A Chasm Between Generations Persists at Family Offices

Older generations don’t think younger ones are ready to lead. The heirs have a different perspective, a survey shows.


Illustration by II

Why isn’t proper succession planning taking place at family offices? It depends which family members you ask.

More than half (54 percent) of 144 family office employees surveyed in North America said the family’s younger generation is inadequately qualified to assume a leadership role, according to a report by RBC and Campden Wealth published Tuesday. Age is a big reason — 46 percent of family office employees said their heirs were simply too young.

That’s a reasonable explanation. For example, a newly minted tech billionaire might be relatively young, with children just learning to walk or read — not preparing to become the steward of a fortune. But heirs and family office employees have far different perspectives and say that family leaders are at fault for succession plans not being created or executed.

One-third (33 percent) of the employees surveyed reported that discussing succession planning would be uncomfortable for senior family members and 29 percent “anticipate their current family heads will resist ceding control in the near future.” Out of the 144 employees surveyed, 46 percent were family members and 42 percent held key leadership positions as chairpersons, chief executives, or founders.

The COVID-19 pandemic was a healthcare “awakening” for family offices, with 17 percent of employees surveyed saying that the health of a family leader is making succession planning a challenge and 13 percent reporting that infighting is a problem.
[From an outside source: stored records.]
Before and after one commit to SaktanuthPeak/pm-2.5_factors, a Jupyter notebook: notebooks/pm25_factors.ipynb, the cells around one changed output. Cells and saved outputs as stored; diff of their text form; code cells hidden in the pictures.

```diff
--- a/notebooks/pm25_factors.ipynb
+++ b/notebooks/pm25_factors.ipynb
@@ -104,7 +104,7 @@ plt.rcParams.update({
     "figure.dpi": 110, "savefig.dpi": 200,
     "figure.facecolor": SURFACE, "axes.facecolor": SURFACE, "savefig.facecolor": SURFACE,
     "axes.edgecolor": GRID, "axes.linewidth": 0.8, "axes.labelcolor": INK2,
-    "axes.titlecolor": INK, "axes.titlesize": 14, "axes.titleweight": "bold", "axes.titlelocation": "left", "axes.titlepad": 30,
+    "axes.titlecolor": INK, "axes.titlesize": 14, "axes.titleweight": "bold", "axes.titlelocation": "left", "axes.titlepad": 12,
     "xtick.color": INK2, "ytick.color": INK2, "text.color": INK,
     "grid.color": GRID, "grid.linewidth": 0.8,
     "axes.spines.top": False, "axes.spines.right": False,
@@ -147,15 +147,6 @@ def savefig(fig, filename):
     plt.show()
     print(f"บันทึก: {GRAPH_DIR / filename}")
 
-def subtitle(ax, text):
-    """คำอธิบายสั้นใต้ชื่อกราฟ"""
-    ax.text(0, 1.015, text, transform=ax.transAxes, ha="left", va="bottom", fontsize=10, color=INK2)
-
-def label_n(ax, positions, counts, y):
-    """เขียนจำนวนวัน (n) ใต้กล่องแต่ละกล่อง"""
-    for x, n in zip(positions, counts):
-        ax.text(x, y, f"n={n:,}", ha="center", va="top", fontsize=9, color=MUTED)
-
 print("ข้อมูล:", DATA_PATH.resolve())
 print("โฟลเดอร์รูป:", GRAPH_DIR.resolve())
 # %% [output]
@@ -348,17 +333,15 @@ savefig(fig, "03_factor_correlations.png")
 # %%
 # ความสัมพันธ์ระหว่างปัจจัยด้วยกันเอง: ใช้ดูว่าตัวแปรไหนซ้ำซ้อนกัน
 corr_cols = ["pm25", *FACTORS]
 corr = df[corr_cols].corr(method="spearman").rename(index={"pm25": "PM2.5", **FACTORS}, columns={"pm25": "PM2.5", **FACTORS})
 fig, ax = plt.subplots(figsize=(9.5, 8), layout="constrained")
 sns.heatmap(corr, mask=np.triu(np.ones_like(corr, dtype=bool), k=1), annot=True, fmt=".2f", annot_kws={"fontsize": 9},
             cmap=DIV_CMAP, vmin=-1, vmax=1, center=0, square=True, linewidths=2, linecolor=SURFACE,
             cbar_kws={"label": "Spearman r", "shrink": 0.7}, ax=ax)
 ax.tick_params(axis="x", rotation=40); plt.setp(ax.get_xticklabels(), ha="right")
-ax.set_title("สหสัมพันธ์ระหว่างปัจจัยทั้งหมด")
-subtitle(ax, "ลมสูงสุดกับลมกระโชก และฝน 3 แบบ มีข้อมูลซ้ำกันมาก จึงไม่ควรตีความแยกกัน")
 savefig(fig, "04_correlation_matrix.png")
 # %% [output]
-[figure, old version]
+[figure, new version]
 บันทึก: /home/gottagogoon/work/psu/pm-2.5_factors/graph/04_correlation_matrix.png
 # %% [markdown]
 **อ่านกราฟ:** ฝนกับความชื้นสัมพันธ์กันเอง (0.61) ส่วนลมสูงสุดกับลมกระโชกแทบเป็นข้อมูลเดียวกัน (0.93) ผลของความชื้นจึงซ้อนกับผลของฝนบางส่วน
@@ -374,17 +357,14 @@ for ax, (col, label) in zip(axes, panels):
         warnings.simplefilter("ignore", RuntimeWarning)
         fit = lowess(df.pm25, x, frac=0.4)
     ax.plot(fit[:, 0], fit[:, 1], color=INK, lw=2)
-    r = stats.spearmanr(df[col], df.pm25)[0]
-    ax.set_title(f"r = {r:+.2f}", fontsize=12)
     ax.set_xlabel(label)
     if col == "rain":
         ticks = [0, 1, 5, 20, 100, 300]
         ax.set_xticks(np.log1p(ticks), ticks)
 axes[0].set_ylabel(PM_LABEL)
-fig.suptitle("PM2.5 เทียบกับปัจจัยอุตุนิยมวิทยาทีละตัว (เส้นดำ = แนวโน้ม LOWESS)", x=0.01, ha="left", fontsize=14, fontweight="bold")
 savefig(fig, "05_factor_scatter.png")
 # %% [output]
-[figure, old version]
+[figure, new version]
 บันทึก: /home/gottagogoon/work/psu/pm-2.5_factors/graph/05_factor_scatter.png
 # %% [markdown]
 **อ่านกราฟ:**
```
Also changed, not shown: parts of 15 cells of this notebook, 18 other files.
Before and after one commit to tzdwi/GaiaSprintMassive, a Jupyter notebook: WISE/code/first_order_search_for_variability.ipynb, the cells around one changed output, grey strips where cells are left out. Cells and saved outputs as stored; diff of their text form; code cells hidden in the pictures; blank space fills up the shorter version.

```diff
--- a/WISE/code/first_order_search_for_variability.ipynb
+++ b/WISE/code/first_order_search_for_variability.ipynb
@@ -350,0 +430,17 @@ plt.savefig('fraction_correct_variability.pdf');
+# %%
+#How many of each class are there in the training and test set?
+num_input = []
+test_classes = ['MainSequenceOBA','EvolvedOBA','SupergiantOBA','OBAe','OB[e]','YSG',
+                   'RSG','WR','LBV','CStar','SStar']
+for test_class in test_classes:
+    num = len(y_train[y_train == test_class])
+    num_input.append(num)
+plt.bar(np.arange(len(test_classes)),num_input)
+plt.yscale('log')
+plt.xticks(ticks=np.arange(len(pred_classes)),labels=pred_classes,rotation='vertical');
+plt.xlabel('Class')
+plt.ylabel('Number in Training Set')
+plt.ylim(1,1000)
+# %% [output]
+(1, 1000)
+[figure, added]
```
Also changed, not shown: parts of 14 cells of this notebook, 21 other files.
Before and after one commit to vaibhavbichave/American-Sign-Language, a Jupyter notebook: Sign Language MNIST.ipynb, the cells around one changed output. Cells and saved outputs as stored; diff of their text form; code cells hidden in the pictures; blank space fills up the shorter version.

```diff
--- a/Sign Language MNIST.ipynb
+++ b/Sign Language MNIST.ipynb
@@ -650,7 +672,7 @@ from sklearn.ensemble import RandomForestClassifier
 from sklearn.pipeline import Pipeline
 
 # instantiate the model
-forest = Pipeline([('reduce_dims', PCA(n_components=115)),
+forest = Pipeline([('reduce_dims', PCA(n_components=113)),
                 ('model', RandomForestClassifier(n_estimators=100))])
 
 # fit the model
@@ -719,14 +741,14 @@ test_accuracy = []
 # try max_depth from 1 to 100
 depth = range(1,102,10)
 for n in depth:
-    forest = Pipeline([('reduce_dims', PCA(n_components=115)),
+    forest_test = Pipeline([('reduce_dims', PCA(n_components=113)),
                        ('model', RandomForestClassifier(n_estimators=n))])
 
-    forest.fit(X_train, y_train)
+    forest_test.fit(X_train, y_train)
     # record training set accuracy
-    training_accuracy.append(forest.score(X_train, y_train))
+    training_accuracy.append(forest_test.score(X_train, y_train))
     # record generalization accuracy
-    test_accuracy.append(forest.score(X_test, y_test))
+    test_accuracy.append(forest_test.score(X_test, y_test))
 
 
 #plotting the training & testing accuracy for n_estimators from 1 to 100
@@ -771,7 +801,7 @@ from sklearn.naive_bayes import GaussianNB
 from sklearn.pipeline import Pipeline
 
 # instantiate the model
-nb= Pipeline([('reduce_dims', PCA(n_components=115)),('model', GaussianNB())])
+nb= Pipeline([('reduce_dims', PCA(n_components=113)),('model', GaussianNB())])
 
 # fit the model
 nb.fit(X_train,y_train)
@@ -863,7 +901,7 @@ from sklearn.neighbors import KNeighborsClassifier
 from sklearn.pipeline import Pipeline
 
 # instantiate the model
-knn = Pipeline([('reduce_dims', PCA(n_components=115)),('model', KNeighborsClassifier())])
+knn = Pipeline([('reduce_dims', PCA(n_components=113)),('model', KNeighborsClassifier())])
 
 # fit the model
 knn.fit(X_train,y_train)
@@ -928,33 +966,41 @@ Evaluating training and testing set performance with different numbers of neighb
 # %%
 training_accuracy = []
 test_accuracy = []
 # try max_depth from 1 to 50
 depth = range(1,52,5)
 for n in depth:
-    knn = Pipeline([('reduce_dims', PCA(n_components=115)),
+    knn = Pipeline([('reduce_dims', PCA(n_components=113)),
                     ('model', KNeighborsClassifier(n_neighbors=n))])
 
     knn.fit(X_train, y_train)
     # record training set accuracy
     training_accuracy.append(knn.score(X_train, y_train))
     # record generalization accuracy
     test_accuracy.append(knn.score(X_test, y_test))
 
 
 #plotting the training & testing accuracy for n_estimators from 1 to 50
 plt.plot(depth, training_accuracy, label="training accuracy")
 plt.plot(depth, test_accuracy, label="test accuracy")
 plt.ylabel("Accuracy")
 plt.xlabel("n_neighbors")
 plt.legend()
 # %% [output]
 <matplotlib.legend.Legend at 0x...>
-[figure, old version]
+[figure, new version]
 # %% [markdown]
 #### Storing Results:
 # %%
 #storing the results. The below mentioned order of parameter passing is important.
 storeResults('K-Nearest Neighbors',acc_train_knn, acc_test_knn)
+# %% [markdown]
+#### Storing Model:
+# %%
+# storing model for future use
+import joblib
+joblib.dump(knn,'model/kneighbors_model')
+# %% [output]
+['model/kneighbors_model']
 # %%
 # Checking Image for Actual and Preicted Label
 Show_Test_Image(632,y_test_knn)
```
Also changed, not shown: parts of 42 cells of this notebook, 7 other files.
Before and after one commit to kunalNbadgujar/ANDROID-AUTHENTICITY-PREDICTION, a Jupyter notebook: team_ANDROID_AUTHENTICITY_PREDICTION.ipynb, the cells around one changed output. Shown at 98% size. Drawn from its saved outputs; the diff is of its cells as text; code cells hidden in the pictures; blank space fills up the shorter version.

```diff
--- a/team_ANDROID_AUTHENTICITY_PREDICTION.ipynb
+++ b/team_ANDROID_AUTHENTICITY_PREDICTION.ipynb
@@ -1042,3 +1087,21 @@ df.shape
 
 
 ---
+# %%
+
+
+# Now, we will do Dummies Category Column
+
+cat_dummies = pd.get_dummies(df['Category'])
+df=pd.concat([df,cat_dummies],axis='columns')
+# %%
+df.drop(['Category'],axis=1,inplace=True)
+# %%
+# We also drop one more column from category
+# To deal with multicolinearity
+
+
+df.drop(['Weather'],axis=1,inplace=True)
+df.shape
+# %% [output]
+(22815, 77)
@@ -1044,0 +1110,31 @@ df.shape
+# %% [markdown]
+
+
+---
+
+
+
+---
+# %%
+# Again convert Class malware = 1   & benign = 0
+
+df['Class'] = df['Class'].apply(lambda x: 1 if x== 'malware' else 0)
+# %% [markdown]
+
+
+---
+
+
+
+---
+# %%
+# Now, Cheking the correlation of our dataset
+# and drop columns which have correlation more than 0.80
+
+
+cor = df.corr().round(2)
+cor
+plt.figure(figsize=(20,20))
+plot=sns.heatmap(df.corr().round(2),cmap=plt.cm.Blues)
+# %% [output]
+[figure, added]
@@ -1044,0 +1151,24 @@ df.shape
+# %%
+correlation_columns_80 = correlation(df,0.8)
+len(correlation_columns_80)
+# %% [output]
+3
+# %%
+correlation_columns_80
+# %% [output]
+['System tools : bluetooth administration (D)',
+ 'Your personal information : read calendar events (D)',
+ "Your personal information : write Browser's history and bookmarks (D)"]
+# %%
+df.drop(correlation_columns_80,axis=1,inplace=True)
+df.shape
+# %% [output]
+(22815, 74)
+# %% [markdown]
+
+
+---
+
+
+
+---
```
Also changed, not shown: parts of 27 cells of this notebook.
“In many cases the next gen is just way too young. They’re barely getting into college and whatnot,” Angie O’Leary, head of wealth planning at RBC Wealth Management told Institutional Investor.

But other hurdles exist. Even if a patriarch or matriarch is contemplating or talking about succession planning, the survey shows that they are not necessarily prepared or willing to give up control, O’Leary explained.

Tough markets have added to the problem, pushing family offices to focus more on their investments and less on succession planning. However, determining who will lead a family remains one of the biggest worries. “It’s so important if the goal is to sustain that wealth beyond one or two generations,” O’Leary said.

When survey respondents asked what their top concerns were in terms of operational risk from “weak controls,” 44 percent said succession planning, the third most common choice. The top concerns were a data breach or cyber attack (61 percent) and the volume of manual processes to keep the family office running (60 percent).

Many family offices feel earlier succession planning is needed, according to RBC. Ultra-rich families almost unanimously agree (92 percent) that instilling values in their heirs when they are young, and exposing them to the family office (84 percent), are critical to succession planning.

“In three generations a lot of the wealth is lost and most of that’s around preparing that person who’s going to receive that wealth for the responsibility of having great wealth,” O’Leary said.